Data records:

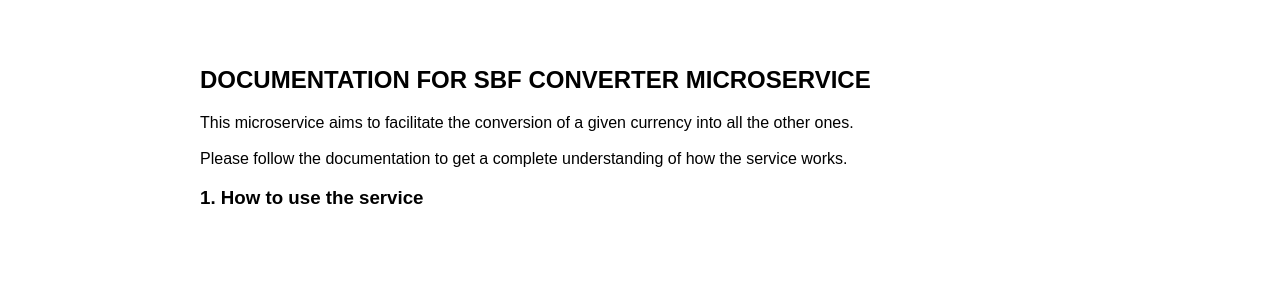
Repository: miguelamello/nestjs-restful-api
Page: documentation.html
An editor plug-in stored every save of this project. The page is shown before and after the next save, followed by the edit.
The browser window is 1280 px wide. The pictures show the whole page.

Above is the page before, as saved 2023-03-21 21:57:20.

After the next save:
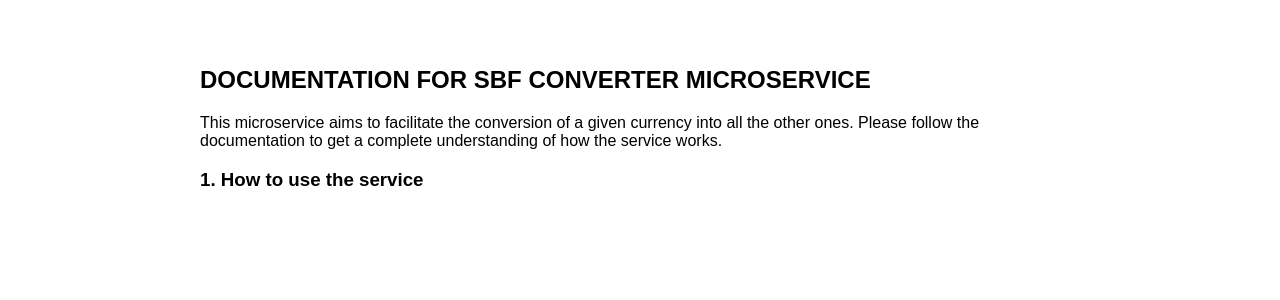
Saved 43 s later.
--- a/documentation.html
+++ b/documentation.html
@@ -15,7 +15,7 @@
 <body>
   <h2>DOCUMENTATION FOR SBF CONVERTER MICROSERVICE</h2>
   <p>This microservice aims to facilitate the conversion of a given currency
-    into all the other ones. <br><br>Please follow the documentation to get a complete
+    into all the other ones. Please follow the documentation to get a complete
   understanding of how the service works. </p>
 
   <h3>1. How to use the service</h3>
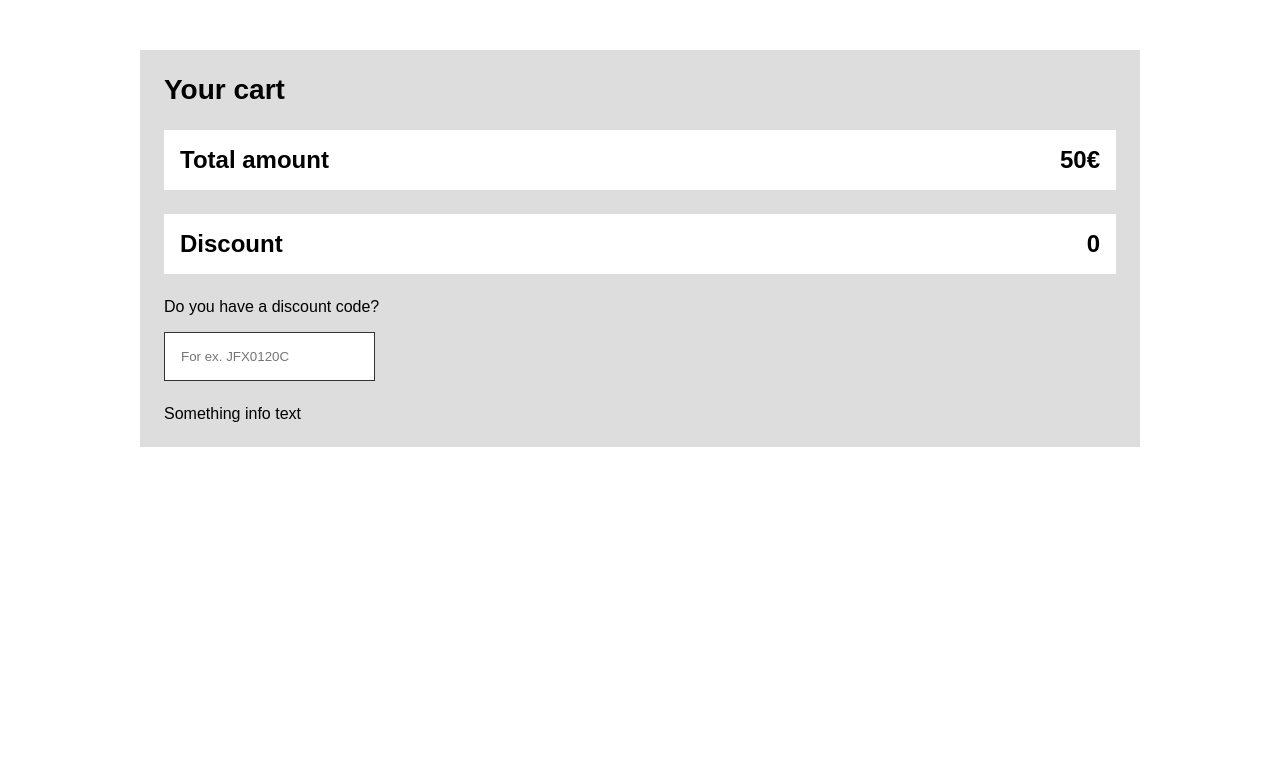
Repository: kcvijay/cart-discoutcodes
Page: /
An editor plug-in stored every save of this project. The page is shown before and after the next save, followed by the edit.
The browser window is 1280 px wide. The pictures show the whole page.
The project was rebuilt for these pictures with package versions that can differ from the ones it lists, and the page was loaded fresh each time. Also part of the build but not shown: src/App.css.

Above is the page before, as saved 2023-05-17 11:33:36.

### public/index.html
<!DOCTYPE html>
<html lang="en">
  <head>
    <meta charset="utf-8" />
    <link rel="icon" href="%PUBLIC_URL%/favicon.ico" />
    <meta name="viewport" content="width=device-width, initial-scale=1" />
    <meta name="theme-color" content="#000000" />
    <meta
      name="description"
      content="Discount Codes searching, fetching and enabling for the cart system."
    />
    <link rel="apple-touch-icon" href="%PUBLIC_URL%/logo192.png" />
    <link rel="manifest" href="%PUBLIC_URL%/manifest.json" />
    <title>Discount Codes for Cart</title>
  </head>
  <body>
    <noscript>You need to enable JavaScript to run this app.</noscript>
    <div id="root"></div>

  </body>
</html>

### src/index.css
* {
  margin: 0;
  padding: 0;
  box-sizing: border-box;
  scroll-behavior: smooth;
}

body {
  max-width: 100vw;
  min-height: 100vh;
  font-family: Arial, Helvetica, sans-serif;
}

.main-wrapper {
  max-width: 1000px;
  min-height: auto;
  background-color: #ddd;
  margin: 50px auto;
  padding: 1.5rem;
}

.content-header {
  font-size: 1.75rem;
  margin-bottom: 1.5rem;
}

.detail-block {
  display: flex;
  justify-content: space-between;
  padding: 1rem;
  background: #fff;
  margin-bottom: 1.5rem;
}
/****/
/****/

form {
  margin-bottom: 1.5rem;
}

form label {
  display: block;
  margin-bottom: 1rem;
}

form input {
  padding: 1rem;
  font-family: inherit;
  min-width: 200px;
  border: 1px solid #333;
}

### src/App.tsx
import React from "react";
import "./App.css";
import CartInput from "./CartInput";

function App() {
  return (
    <div className="App">
      <CartInput />
    </div>
  );
}

export default App;

### src/CartInput.tsx
import React from "react";

const CartInput = () => {
  return (
    <div className="main-wrapper">
      <h2 className="content-header">Your cart</h2>
      <div className="detail-block">
        <h2>Total amount</h2>
        <h2>{"50€"}</h2>
      </div>
      <div className="detail-block">
        <h2>Discount</h2>
        <h2>{"0"}</h2>
      </div>

      <form>
        <label htmlFor="discountCode">Do you have a discount code?</label>
        <input
          type="text"
          name="discountCode"
          id="discountCode"
          placeholder="For ex. JFX0120C"
        />
      </form>
      <p className="info-text">Something info text</p>
    </div>
  );
};

export default CartInput;

Loaded but not shown: src/index.tsx (common file); src/reportWebVitals.ts (common file)

After the next save:
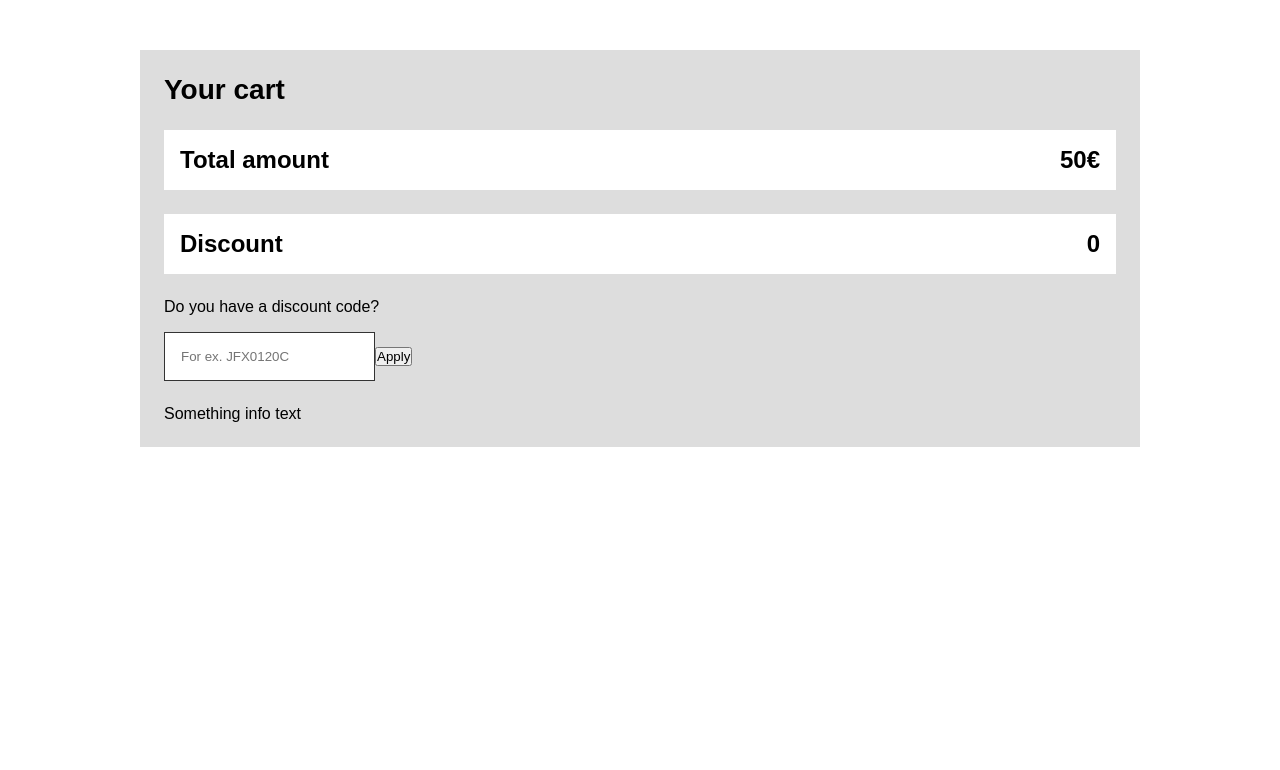
Saved 30 s later.
--- a/src/CartInput.tsx
+++ b/src/CartInput.tsx
@@ -21,6 +21,7 @@ const CartInput = () => {
           id="discountCode"
           placeholder="For ex. JFX0120C"
         />
+        <button>Apply</button>
       </form>
       <p className="info-text">Something info text</p>
     </div>
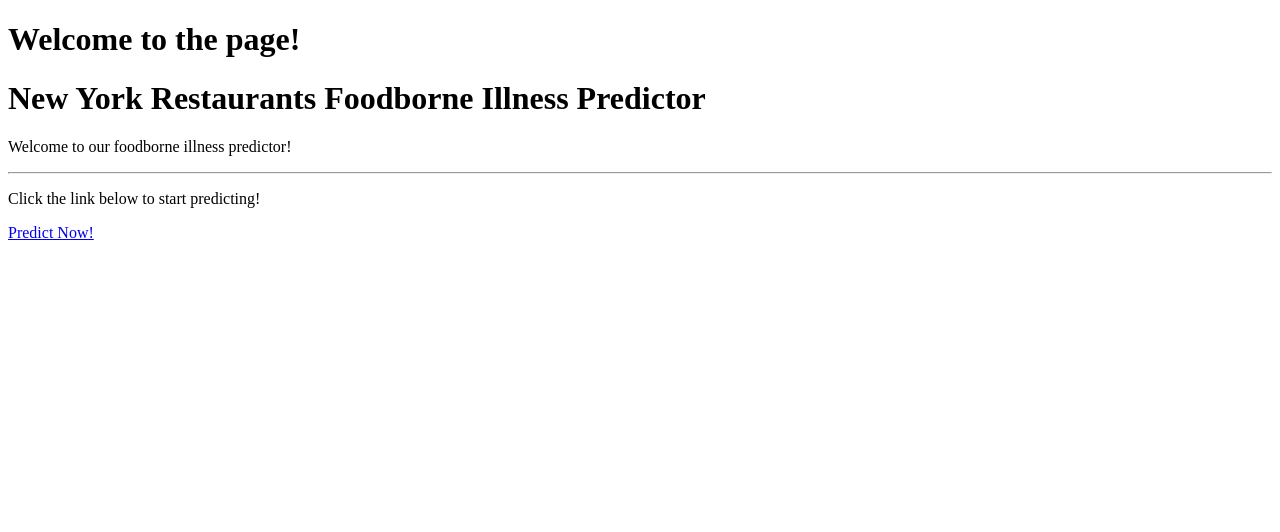
Repository: bringesh2001/Food-Borne-Illness-prediction-in-NewYork-Restaurants
Page: templates/home.html
These files come from the project's save history. The page is drawn as it stood at one moment and after the next save; the edit follows.
The browser window is 1280 px wide. The pictures show the whole page.
The template is drawn by Flask 3. The application's start-up code is not run. Other server files are loaded and not shown. The template is opened directly, without the code that normally fills it, so the values that code supplies are empty.

Above is the page before, as saved 2024-08-16 10:10:36.

### templates/home.html
{% extends "layout.html" %} {% block content %}
<div class="container">
    <div class="jumbotron">
        <h1 class="display-4">New York Restaurants Foodborne Illness Predictor</h1>
        <p class="lead">Welcome to our foodborne illness predictor!</p>
        <hr class="my-4">
        <p>Click the link below to start predicting!</p>
        <a class="btn btn-primary btn-lg" href="{{ url_for('predict') }}" role="button">Predict Now!</a>
    </div>
</div>
{% endblock content %}

### templates/layout.html
<!DOCTYPE html>
<html lang="en">

<head>
    <meta charset="UTF-8">
    <meta name="viewport" content="width=device-width, initial-scale=1.0">
    <title>{{ title }}</title>
</head>

<body>
    <h1>Welcome to the {{ title }} page!</h1>

    {% with messages = get_flashed_messages() %} {% if messages %} {% for message in messages %}
    <div>{{ message }}</div>
    {% endfor %} {% endif %} {% endwith %} {% block content %} {% endblock %}
</body>

</html>

After the next save:
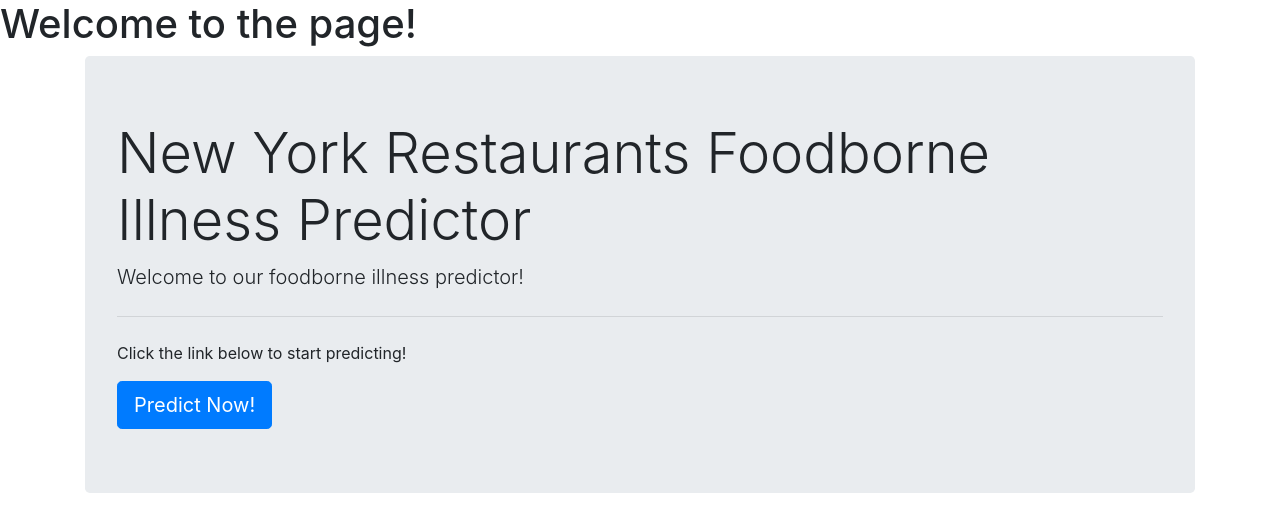
Saved 79 s later.
--- a/templates/home.html
+++ b/templates/home.html
@@ -1,4 +1,5 @@
 {% extends "layout.html" %} {% block content %}
+<link rel="stylesheet" href="https://maxcdn.bootstrapcdn.com/bootstrap/4.0.0/css/bootstrap.min.css">
 <div class="container">
     <div class="jumbotron">
         <h1 class="display-4">New York Restaurants Foodborne Illness Predictor</h1>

Required action.
Repeat every entry above precisely, leaving each picture out.

Finished task.
Repository: miguelamello/nestjs-restful-api
Page: documentation.html
An editor plug-in stored every save of this project. The page is shown before and after the next save, followed by the edit.
The browser window is 1280 px wide. The pictures show the whole page.

Above is the page before, as saved 2023-03-21 21:57:20.

After the next save:
Saved 43 s later.
--- a/documentation.html
+++ b/documentation.html
@@ -15,7 +15,7 @@
 <body>
   <h2>DOCUMENTATION FOR SBF CONVERTER MICROSERVICE</h2>
   <p>This microservice aims to facilitate the conversion of a given currency
-    into all the other ones. <br><br>Please follow the documentation to get a complete
+    into all the other ones. Please follow the documentation to get a complete
   understanding of how the service works. </p>
 
   <h3>1. How to use the service</h3>
Repository: kcvijay/cart-discoutcodes
Page: /
An editor plug-in stored every save of this project. The page is shown before and after the next save, followed by the edit.
The browser window is 1280 px wide. The pictures show the whole page.
The project was rebuilt for these pictures with package versions that can differ from the ones it lists, and the page was loaded fresh each time. Also part of the build but not shown: src/App.css.

Above is the page before, as saved 2023-05-17 11:33:36.

### public/index.html
<!DOCTYPE html>
<html lang="en">
  <head>
    <meta charset="utf-8" />
    <link rel="icon" href="%PUBLIC_URL%/favicon.ico" />
    <meta name="viewport" content="width=device-width, initial-scale=1" />
    <meta name="theme-color" content="#000000" />
    <meta
      name="description"
      content="Discount Codes searching, fetching and enabling for the cart system."
    />
    <link rel="apple-touch-icon" href="%PUBLIC_URL%/logo192.png" />
    <link rel="manifest" href="%PUBLIC_URL%/manifest.json" />
    <title>Discount Codes for Cart</title>
  </head>
  <body>
    <noscript>You need to enable JavaScript to run this app.</noscript>
    <div id="root"></div>

  </body>
</html>

### src/index.css
* {
  margin: 0;
  padding: 0;
  box-sizing: border-box;
  scroll-behavior: smooth;
}

body {
  max-width: 100vw;
  min-height: 100vh;
  font-family: Arial, Helvetica, sans-serif;
}

.main-wrapper {
  max-width: 1000px;
  min-height: auto;
  background-color: #ddd;
  margin: 50px auto;
  padding: 1.5rem;
}

.content-header {
  font-size: 1.75rem;
  margin-bottom: 1.5rem;
}

.detail-block {
  display: flex;
  justify-content: space-between;
  padding: 1rem;
  background: #fff;
  margin-bottom: 1.5rem;
}
/****/
/****/

form {
  margin-bottom: 1.5rem;
}

form label {
  display: block;
  margin-bottom: 1rem;
}

form input {
  padding: 1rem;
  font-family: inherit;
  min-width: 200px;
  border: 1px solid #333;
}

### src/App.tsx
import React from "react";
import "./App.css";
import CartInput from "./CartInput";

function App() {
  return (
    <div className="App">
      <CartInput />
    </div>
  );
}

export default App;

### src/CartInput.tsx
import React from "react";

const CartInput = () => {
  return (
    <div className="main-wrapper">
      <h2 className="content-header">Your cart</h2>
      <div className="detail-block">
        <h2>Total amount</h2>
        <h2>{"50€"}</h2>
      </div>
      <div className="detail-block">
        <h2>Discount</h2>
        <h2>{"0"}</h2>
      </div>

      <form>
        <label htmlFor="discountCode">Do you have a discount code?</label>
        <input
          type="text"
          name="discountCode"
          id="discountCode"
          placeholder="For ex. JFX0120C"
        />
      </form>
      <p className="info-text">Something info text</p>
    </div>
  );
};

export default CartInput;

Loaded but not shown: src/index.tsx (common file); src/reportWebVitals.ts (common file)

After the next save:
Saved 30 s later.
--- a/src/CartInput.tsx
+++ b/src/CartInput.tsx
@@ -21,6 +21,7 @@ const CartInput = () => {
           id="discountCode"
           placeholder="For ex. JFX0120C"
         />
+        <button>Apply</button>
       </form>
       <p className="info-text">Something info text</p>
     </div>
Repository: bringesh2001/Food-Borne-Illness-prediction-in-NewYork-Restaurants
Page: templates/home.html
These files come from the project's save history. The page is drawn as it stood at one moment and after the next save; the edit follows.
The browser window is 1280 px wide. The pictures show the whole page.
The template is drawn by Flask 3. The application's start-up code is not run. Other server files are loaded and not shown. The template is opened directly, without the code that normally fills it, so the values that code supplies are empty.

Above is the page before, as saved 2024-08-16 10:10:36.

### templates/home.html
{% extends "layout.html" %} {% block content %}
<div class="container">
    <div class="jumbotron">
        <h1 class="display-4">New York Restaurants Foodborne Illness Predictor</h1>
        <p class="lead">Welcome to our foodborne illness predictor!</p>
        <hr class="my-4">
        <p>Click the link below to start predicting!</p>
        <a class="btn btn-primary btn-lg" href="{{ url_for('predict') }}" role="button">Predict Now!</a>
    </div>
</div>
{% endblock content %}

### templates/layout.html
<!DOCTYPE html>
<html lang="en">

<head>
    <meta charset="UTF-8">
    <meta name="viewport" content="width=device-width, initial-scale=1.0">
    <title>{{ title }}</title>
</head>

<body>
    <h1>Welcome to the {{ title }} page!</h1>

    {% with messages = get_flashed_messages() %} {% if messages %} {% for message in messages %}
    <div>{{ message }}</div>
    {% endfor %} {% endif %} {% endwith %} {% block content %} {% endblock %}
</body>

</html>

After the next save:
Saved 79 s later.
--- a/templates/home.html
+++ b/templates/home.html
@@ -1,4 +1,5 @@
 {% extends "layout.html" %} {% block content %}
+<link rel="stylesheet" href="https://maxcdn.bootstrapcdn.com/bootstrap/4.0.0/css/bootstrap.min.css">
 <div class="container">
     <div class="jumbotron">
         <h1 class="display-4">New York Restaurants Foodborne Illness Predictor</h1>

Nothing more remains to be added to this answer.